Looking for the listening and reading sections? Click here for Part 1 of the IELTS Academic Overview
IELTS Writing Overview:
Writing is actually divided into two parts: task 1 and task 2. You have 60 minutes to finish both tasks. Task 1 is worth 1/3 of your total score and Task 2 is the other 2/3. Likewise, you should spend 1/3 of the time (20 minutes) on Task 1 and the other 2/3 of the time (40 minutes) on Task 2.
Task 1 Writing: Report
For Task 1, you need to write 150 words or more (aim for about 170 to be comfortable) about an information graphic. The information graphic can include one or more charts, tables, line graphs, bar graphs, pie charts, flow charts, maps, or process diagrams.
Common Problem 1: “I can’t understand the chart/table/etc.”
Solution: This problem is surprisingly common with students who say math isn’t their strong suit. The good thing is that the information graphics on the IELTS exam tend not to be very complex. This is one of the few times that I recommend learning in your own language first if you really need the help with charts and graphs. After you understand how to read the charts and graphs, doing the same thing in English will be much easier.
Common Problem 2: “I don’t know where to start.”
Solution: Task 1 organization is surprisingly simple. You start with an introduction that summarizes the data being displayed and overviews the main features (try for three main features). Then you spend 1-2 body paragraphs explaining the main features by making comparisons between the specific data on the graphic. Done!
Task 2 Writing: Essay
For writing Task 2 you need to write at least 250 words in an essay.
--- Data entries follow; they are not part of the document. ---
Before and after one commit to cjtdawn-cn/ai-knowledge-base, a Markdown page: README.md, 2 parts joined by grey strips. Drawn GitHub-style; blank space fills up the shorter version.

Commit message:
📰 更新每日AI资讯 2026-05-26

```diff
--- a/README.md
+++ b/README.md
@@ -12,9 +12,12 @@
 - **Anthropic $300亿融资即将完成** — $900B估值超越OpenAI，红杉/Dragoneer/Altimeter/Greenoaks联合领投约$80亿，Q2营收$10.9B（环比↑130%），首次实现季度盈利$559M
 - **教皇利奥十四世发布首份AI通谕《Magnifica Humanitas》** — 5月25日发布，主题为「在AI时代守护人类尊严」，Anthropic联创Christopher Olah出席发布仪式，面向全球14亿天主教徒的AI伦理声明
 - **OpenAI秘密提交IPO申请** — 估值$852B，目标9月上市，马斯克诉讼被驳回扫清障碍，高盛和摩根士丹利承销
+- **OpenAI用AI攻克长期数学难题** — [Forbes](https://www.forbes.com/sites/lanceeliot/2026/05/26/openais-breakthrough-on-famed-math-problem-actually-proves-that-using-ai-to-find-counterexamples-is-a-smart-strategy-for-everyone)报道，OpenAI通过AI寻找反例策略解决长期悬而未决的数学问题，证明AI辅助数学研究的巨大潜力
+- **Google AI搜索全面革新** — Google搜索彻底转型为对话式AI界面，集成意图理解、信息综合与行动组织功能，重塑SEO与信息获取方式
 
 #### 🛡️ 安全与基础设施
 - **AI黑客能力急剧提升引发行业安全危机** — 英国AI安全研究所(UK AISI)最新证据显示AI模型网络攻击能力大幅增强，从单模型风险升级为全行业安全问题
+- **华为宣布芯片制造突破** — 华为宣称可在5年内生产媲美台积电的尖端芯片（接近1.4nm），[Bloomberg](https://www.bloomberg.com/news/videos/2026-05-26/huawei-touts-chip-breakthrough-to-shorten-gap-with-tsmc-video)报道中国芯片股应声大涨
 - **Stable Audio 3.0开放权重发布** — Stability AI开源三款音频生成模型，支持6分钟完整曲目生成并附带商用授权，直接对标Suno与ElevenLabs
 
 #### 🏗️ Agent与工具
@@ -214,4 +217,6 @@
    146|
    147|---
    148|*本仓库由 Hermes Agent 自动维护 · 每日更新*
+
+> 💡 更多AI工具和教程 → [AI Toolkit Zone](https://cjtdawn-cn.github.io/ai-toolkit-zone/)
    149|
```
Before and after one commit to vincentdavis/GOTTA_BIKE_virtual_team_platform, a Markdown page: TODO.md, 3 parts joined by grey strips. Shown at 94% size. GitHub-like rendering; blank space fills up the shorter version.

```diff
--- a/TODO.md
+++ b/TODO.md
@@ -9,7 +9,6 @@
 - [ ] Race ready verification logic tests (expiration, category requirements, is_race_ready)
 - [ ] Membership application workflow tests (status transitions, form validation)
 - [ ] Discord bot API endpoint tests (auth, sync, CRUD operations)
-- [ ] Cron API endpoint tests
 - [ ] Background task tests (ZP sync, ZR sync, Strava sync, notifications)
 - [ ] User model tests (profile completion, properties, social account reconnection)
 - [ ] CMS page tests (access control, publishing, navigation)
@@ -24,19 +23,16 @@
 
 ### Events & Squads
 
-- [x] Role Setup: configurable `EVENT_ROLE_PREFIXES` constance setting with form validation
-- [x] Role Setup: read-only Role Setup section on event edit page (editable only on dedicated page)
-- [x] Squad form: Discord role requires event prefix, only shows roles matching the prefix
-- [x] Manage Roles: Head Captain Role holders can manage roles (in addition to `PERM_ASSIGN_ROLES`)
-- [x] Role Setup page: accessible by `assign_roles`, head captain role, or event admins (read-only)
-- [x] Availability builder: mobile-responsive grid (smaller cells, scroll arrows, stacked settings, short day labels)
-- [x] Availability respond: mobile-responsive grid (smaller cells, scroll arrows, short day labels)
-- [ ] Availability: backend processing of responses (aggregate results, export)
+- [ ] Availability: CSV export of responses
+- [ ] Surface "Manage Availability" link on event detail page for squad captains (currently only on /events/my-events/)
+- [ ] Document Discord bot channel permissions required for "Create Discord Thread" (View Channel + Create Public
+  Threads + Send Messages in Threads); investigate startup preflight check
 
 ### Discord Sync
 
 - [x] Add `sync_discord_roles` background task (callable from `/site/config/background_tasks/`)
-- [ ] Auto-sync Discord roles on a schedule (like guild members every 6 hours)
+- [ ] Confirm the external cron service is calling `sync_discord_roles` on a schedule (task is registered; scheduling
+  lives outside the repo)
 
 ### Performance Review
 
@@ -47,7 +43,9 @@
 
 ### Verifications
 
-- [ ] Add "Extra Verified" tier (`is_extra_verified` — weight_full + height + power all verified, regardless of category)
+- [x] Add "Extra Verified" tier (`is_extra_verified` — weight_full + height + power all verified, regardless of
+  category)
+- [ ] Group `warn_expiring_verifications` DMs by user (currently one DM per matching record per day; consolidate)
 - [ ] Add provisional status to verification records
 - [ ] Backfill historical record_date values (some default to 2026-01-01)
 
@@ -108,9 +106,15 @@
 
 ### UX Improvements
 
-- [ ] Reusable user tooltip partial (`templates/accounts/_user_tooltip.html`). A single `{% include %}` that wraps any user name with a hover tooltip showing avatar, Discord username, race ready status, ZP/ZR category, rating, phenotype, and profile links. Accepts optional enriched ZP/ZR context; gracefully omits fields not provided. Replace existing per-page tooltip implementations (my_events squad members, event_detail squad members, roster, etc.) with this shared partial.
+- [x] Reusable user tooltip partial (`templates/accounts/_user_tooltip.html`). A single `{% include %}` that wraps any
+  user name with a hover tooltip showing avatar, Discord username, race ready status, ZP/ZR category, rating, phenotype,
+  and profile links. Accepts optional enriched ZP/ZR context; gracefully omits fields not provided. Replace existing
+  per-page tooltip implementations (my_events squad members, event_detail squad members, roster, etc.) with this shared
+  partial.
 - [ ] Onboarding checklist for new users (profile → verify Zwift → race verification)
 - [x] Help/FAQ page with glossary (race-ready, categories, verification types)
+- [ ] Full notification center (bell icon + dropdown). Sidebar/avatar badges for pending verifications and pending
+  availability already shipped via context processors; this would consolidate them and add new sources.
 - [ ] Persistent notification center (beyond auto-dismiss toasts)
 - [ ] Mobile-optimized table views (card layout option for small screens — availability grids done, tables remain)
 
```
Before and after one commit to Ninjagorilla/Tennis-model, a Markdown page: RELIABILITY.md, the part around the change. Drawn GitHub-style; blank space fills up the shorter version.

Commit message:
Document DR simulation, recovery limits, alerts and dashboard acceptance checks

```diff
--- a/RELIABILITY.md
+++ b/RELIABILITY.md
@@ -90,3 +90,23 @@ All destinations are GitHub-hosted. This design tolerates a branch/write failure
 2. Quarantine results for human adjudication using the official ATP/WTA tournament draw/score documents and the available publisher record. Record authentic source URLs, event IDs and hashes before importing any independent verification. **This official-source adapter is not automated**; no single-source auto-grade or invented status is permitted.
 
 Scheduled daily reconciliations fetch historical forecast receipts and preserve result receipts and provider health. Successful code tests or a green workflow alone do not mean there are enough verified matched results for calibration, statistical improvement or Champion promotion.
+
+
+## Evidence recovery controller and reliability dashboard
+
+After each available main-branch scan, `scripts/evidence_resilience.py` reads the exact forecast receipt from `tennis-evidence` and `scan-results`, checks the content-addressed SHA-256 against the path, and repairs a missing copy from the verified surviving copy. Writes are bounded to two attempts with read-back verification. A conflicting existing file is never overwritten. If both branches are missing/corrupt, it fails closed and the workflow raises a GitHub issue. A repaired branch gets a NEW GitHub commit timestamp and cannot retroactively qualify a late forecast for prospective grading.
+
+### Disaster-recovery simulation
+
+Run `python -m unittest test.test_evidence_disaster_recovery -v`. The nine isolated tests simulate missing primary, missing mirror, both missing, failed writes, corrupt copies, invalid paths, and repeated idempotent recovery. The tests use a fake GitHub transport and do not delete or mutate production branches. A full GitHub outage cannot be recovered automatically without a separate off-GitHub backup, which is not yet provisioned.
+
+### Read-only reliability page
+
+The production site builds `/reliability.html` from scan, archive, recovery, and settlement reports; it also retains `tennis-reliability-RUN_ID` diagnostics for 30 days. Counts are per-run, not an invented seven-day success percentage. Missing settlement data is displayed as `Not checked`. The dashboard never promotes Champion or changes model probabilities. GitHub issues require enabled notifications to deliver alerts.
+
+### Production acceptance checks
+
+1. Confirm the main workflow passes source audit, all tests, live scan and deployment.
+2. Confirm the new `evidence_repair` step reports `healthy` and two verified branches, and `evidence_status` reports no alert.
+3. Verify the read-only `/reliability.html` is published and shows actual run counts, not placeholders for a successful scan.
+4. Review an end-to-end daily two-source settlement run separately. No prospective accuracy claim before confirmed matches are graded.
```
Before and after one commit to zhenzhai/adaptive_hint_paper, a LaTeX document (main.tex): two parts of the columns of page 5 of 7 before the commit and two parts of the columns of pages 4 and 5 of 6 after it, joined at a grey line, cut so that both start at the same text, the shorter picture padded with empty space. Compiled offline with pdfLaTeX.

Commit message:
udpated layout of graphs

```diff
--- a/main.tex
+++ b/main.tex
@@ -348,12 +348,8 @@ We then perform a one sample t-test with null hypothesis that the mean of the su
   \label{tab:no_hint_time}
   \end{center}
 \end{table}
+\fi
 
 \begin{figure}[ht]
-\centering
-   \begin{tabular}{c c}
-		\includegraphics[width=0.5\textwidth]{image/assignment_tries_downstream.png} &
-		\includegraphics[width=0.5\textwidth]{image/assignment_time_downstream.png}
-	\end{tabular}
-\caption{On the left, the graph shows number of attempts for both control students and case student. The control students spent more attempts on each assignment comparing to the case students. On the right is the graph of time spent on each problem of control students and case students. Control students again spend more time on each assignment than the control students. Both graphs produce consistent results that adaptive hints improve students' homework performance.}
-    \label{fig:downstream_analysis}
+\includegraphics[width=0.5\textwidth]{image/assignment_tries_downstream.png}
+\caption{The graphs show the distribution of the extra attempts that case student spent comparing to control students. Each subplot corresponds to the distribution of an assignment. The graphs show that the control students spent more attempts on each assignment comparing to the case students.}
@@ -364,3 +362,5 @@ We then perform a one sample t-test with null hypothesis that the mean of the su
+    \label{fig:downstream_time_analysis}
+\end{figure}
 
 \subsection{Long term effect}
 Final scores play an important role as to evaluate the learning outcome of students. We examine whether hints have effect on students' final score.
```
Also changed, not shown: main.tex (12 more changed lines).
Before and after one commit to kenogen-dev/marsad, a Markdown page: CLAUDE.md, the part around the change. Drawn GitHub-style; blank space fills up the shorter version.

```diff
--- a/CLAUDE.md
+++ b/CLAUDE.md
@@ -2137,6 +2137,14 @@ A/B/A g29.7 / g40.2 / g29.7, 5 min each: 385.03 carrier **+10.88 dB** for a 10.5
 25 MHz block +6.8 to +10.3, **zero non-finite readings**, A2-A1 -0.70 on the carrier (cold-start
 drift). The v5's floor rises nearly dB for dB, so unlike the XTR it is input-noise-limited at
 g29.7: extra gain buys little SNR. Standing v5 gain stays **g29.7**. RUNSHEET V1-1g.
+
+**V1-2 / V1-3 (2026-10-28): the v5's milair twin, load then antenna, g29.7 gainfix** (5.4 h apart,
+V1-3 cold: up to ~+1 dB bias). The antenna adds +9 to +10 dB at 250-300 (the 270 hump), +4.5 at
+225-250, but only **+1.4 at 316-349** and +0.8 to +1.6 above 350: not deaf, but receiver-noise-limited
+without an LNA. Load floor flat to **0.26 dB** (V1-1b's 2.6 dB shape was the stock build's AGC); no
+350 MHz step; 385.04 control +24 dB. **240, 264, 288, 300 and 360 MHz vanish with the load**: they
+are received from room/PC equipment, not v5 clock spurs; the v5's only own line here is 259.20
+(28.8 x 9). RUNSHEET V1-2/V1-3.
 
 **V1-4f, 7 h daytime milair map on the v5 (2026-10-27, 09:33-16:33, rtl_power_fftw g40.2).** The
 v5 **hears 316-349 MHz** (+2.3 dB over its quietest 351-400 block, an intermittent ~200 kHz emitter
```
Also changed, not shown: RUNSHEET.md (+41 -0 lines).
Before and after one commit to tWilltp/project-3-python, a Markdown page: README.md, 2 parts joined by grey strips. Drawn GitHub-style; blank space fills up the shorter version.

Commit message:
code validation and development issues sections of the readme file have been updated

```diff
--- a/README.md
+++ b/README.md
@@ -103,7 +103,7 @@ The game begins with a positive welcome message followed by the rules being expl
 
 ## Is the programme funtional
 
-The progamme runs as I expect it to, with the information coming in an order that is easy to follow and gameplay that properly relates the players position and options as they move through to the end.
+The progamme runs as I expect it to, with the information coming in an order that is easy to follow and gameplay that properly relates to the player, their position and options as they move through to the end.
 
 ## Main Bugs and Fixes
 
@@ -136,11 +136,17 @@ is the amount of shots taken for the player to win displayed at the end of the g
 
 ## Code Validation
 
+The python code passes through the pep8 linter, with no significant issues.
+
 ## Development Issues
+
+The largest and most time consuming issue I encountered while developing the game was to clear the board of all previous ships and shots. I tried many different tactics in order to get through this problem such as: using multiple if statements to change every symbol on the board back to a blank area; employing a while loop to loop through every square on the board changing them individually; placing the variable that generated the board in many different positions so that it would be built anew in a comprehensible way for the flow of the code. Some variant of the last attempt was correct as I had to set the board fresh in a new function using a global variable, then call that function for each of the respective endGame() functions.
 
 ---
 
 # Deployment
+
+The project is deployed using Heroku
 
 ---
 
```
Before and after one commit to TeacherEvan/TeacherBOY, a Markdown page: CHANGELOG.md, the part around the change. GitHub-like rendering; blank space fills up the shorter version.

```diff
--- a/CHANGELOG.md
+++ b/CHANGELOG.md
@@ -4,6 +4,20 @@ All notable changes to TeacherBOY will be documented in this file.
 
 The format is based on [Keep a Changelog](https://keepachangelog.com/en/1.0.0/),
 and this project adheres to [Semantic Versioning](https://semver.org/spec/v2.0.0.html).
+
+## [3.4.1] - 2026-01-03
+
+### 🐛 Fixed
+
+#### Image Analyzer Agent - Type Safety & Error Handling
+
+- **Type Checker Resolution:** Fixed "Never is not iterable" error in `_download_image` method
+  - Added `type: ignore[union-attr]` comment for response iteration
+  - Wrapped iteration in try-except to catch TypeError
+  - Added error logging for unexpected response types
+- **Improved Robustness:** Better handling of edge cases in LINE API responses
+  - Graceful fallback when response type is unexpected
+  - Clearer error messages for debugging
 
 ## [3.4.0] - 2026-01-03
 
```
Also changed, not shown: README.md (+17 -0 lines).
As I mentioned before, Task 2 is worth 2/3 of your writing score so you’ll want to use more time for it than Task 1 (aim for 40 minutes). The topics usually ask you to 1) discuss the advantages and disadvantages of a topic and give your opinion, 2) explain whether you agree or disagree with a statement and why
Common Problem 1: “I don’t know how to answer the topic.”
Solution: This is something you need to prepare for and practice. On one hand, reading lots of sample questions and sample answers can help you to get ready. I recommend this as a good first step. However, on test day you might get a topic you haven’t been prepared for. It’s for these times you need to practice coming up with your own ideas as well.
Common Problem 2: “I don’t know how to organize my writing.”
Solution: Practicing a good structure for IELTS Task 2 writing is important. Most writing can be divided into four paragraphs (introduction, body 1 + 2, conclusion). These sections can also be sub-divided into a rather clear formula (more detail in a future post). Taking some time to plan before writing can also be very helpful.
IELTS Speaking Overview:
The speaking section takes about 15 minutes total and is divided into three parts.
In the first part, the examiner will ask you some personal questions that should be relatively easy for you to answer. This will last 4-5 minutes.
In the second part, you’ll need to give a presentation. The examiner will give you a topic card and you’ll have 1 minute to prepare. Then you need to speak for 2 minutes about the topic.
In the third part, the examiner will ask you some questions related to your topic in part 2. Compared to part 2, these questions will be more abstract so you should talk in more general, abstract terms and not about your personal experiences (like in part 2). This will last around 5 minutes.
Common Problem 1: “I get so nervous when I see the examiner.”
Solution: Know that the examiners want you to get a good score. It’s actually heartbreaking for them to see a candidate do worse than their potential. Also, practice relaxation techniques like visualization and box breathing to calm yourself down mentally. This can make a huge difference in your score.
Common Problem 2: “I don’t know what to say about this topic.”
Solution: This is common with my students. They’ll get a topic they haven’t practiced and they won’t know what to say. You can’t switch topics so you just have to make up an answer the best you can. My advice is to pick the easiest answer possible and talk about that. The examiner is more interested in how you use your language than how complicated the answer you’re giving is (e.g. If you’re asked about your favorite food, talk about one you’re familiar with in English, not something that’s difficult to explain).
Getting a high score on the speaking test requires a lot of practice, preparation, and feedback. Make sure you start going through topics and practicing them early.
The IELTS is a long, difficult test. However, with hard work, persistence, and smart preparation, you will succeed in getting the score that you want. I’m here to help make sure.